The longest US business expansion on record is showing signs of fatigue.
Since 1960, there has been 15 slowdowns in the US, of which seven turned into a recession.
Recessions are usually caused by an economic or financial imbalance e.g. excess private sector debt growth, high levels of cyclical spending, or rising inflation.
Although the current US business expansion became the longest on record from July 2019 – exceeding the 120 months of the 1991-2001 upswing – it has also been the slowest, with real GDP growth averaging only 1.8% p.a. since 2009.
In recent months, despite the implementation of President Trump’s Tax Cuts and Jobs Act of December 2017, there has been concern that growth appears to be slowing again.
What is a slowdown?
We define a slowdown as a ten-point drop in the US ISM Manufacturing Purchasing Manager Index from its rolling two-year maximum.
Since 1960, there have been 15 slowdowns in the US, of which only seven turned into a recession, as measured by the NBER (National Bureau of Economic Research).
Technically, as of July 2019 the US isn’t even in a slowdown, although clearly very close to being in one.
All recessions begin as slowdowns but not all slowdowns end in recession
Slowdowns are much more likely to morph into recessions when financial and economic imbalances are elevated.

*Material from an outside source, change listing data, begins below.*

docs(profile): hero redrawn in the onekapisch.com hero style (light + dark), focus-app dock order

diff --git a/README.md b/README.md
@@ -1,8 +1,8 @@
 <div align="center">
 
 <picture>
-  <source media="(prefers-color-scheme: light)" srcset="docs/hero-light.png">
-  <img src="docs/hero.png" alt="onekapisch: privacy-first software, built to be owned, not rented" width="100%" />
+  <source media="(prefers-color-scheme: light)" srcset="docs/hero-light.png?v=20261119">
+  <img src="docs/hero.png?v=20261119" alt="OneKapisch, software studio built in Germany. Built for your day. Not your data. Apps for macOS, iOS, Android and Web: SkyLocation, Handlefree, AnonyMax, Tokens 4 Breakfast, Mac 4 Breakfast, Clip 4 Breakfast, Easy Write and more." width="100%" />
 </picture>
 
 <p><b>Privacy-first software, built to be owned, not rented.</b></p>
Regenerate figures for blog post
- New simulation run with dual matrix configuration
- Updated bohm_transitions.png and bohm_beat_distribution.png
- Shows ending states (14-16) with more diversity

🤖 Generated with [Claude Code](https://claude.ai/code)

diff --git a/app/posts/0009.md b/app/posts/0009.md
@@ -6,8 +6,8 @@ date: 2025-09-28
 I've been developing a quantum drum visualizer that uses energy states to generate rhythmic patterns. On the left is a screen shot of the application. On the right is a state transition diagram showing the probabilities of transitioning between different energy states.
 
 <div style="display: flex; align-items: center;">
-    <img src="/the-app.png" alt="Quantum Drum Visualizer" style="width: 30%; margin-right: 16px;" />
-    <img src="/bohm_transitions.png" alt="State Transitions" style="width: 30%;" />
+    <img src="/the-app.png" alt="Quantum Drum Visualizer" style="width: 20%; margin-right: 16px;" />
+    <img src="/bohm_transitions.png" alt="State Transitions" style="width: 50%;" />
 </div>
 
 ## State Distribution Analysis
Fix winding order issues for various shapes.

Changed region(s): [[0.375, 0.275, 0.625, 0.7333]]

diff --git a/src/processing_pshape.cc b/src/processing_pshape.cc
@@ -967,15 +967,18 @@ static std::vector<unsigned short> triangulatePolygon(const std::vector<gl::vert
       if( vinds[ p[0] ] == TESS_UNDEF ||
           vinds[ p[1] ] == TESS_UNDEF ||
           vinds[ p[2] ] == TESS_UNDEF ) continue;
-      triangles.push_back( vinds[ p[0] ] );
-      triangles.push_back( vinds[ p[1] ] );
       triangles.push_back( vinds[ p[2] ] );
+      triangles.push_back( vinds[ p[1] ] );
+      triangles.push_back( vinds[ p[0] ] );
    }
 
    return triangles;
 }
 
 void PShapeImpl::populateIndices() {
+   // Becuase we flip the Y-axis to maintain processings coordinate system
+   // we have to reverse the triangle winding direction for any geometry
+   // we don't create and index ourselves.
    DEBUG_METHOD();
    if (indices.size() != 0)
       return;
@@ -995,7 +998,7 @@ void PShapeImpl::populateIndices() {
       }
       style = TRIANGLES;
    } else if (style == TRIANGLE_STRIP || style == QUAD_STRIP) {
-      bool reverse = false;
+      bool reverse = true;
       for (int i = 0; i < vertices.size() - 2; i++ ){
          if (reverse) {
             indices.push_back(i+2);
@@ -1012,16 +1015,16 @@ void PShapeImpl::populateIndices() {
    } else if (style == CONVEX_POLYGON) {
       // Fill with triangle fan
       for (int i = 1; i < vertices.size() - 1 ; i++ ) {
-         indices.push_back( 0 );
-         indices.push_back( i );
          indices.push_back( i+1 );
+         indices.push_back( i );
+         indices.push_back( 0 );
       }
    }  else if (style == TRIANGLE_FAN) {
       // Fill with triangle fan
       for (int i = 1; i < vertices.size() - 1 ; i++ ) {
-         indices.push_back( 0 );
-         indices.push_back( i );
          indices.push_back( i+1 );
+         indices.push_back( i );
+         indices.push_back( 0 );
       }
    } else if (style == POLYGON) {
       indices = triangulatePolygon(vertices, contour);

We can group these imbalances into three types:
Fast debt growth is often associated with excess leverage and bad lending decisions, which makes economies more vulnerable to adverse shocks.
Private non-financial sector debt, which includes both household debt and corporate debt, has increased slightly as a percentage of GDP since 2015, but remains well below its 2009 peak of 170% of GDP.
Figure 1: US private non-financial sector debt (% of GDP, 12-quarter change)
Source: Macrobond as at 29 August 2019.
While household debt has fallen over the past decade, corporate debt has risen to historically high levels. Despite this, the 12-quarter change in corporate debt as a percentage of GDP, is still well below 8% per annum, as indicated by the horizontal black dashed line in Figure 1. Growth of private non-financial sector debt above this level has been associated with recessions in the past.
As a percentage of GDP, cyclical spending (personal consumption expenditures of durable goods, residential investment, non-residential fixed investment and business inventories) is far below its peak in 2006 but has been rising since 2009 when it stood at 19% of GDP, the lowest in more than half a century.
A direct result of this is the average age of the capital stock within the US private sector has been aging and has been doing so since 1990. Notably, the average age of US homes has risen by almost five years since 2006, and with housing starts and the vacancy rate at historically low levels, we can conclude there is no excess in cyclical spending. Furthermore, a value of cyclical spending of above 27% of potential GDP has typically been associated with periods of excess. Currently, cyclical spending amounts to around 25% of potential GDP, in line with its historic average.
Periods of elevated inflation are usually countered by restrictive monetary policy from the US Federal Reserve. This puts a squeeze on money and credit causing total spending to fall, and the economy falls into recession.
Recessions tend to result from either economic overheating, or financial market overheating. Rising inflation preceded the recession of 1970, the recession of 1973-74, and the back-to-back recessions of 1980-82.
Since the mid-1990s, core inflation in the US has never reached over 2.5% p.a. More recently, broad money supply (M2) growth has fallen from its highs of 9% p.a. in late 2016 to around 4-5% p.a., suggesting inflation should continue to decline. Across most of the advanced economies, inflation is not high enough to be a recessionary threat.
Since money and credit are not being squeezed, and household and financial sector balance sheets remain strong, there is little basis - from either monetary policy or sectoral balance sheet stresses - for predicting a US recession in the near or medium term. Even so, slowdowns occur often within the overall business cycle expansion. If characterised by a drop in the ISM Manufacturing PMI, they occur roughly every three to four years.
Not all slowdowns evolve into a recession. The odds that a slowdown does turn into a recession are roughly 50%. Recessions are usually caused by an economic or financial imbalance e.g. excess private sector debt growth, high levels of cyclical spending, or rising inflation.
The value of investments and any income will fluctuate (this may partly be the result of exchange rate fluctuations) and investors may not get back the full amount invested.
Where John Greenwood has expressed opinions, they are based on current market conditions, may differ from those of other investment professionals and are subject to change without notice.